Sex, drugs, and rock and roll threaten the peace on DS Harry Barnard’s Soho beat.
Life was simpler back in the days when East End thug Ray Robertson ran the Delilah Club. Ray and his younger brother, Georgie, were as bent as they come, but they kept order on the streets so that everyone could go out in the evening and have a good time. Now Georgie’s in stir, Ray’s missing, and the council is threatening to chuck Ma Robertson in an old age home so they can knock down her decrepit house and rehab the whole block. The Robertsons’ absence leaves the field open for dodgy fellows like Hugh Mercer to open new places like The Late Supper Club, places where musicians have their own private entrance so they can bring in whomever they like and whatever chemical enhancements they like and no one’s the wiser—places where an underage girl can fall out an upper-story window and no one can say how she fell or whom she came with or even what her name is. DS Barnard, despite his fondness for sharp clothes and flashy cars, hates this latest fashion in crime. So in spite of his superiors’ instance that he keep to the jobs he’s assigned—investigating the wave of violence against Soho’s cafe and bar owners, most likely at the hands of a Maltese mob looking to run a protection racket—Harry insists on nosing into the young partygoer’s death. His inquiry collides with the latest mission of his girlfriend, photographer Kate O’Donnell: helping her former beau, aspiring Liverpool musician Dave Donovan, locate his new girlfriend, singer Marie Collins, who’s disappeared on a quest to find a London agent.
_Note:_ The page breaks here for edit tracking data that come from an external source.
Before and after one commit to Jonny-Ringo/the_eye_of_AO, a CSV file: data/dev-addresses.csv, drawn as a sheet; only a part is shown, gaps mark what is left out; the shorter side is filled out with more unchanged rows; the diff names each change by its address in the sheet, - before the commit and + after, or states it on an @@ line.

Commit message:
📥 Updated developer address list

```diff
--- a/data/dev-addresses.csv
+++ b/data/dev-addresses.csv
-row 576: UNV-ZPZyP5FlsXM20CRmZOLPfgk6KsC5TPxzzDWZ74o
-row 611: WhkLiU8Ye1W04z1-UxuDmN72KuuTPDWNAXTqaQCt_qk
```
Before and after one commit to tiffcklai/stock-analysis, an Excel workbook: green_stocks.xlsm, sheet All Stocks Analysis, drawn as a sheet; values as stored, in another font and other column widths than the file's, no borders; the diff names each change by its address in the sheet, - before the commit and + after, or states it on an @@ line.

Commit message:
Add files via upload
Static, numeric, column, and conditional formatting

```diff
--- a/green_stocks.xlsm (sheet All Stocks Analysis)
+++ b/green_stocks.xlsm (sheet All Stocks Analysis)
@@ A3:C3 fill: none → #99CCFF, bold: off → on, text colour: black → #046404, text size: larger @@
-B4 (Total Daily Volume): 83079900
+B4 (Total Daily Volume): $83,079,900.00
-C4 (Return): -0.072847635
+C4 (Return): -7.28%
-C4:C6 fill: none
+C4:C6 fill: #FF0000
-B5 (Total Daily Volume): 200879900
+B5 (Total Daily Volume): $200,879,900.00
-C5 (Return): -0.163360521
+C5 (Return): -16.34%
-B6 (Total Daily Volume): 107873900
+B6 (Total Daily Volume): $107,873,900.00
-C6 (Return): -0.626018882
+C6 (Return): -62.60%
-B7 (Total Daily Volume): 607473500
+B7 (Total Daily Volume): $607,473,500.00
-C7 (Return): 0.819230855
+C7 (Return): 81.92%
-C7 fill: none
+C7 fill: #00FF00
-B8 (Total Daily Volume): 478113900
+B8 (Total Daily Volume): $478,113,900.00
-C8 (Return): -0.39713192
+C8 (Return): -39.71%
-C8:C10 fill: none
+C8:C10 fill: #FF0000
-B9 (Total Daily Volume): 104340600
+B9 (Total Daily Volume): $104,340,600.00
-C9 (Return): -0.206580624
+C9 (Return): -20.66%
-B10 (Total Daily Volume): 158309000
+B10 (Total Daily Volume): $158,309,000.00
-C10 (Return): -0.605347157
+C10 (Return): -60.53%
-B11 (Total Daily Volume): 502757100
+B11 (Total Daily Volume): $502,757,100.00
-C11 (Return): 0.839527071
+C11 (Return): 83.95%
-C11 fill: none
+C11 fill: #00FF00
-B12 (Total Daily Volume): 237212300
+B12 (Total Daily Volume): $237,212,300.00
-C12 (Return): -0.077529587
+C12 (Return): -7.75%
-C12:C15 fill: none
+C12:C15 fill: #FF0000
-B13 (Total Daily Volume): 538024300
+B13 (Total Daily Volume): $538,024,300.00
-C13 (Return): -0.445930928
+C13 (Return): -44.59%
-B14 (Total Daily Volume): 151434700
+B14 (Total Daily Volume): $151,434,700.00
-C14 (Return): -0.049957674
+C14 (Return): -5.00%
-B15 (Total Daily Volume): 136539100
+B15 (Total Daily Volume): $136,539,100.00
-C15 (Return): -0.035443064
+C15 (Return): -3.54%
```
The combination of murder, menace, and sexual jealousy provides Hall (Cover Up, 2017, etc.) a combustible mix, but the ensuing fireworks, both figurative and literal, provide her seventh entry more heat than light.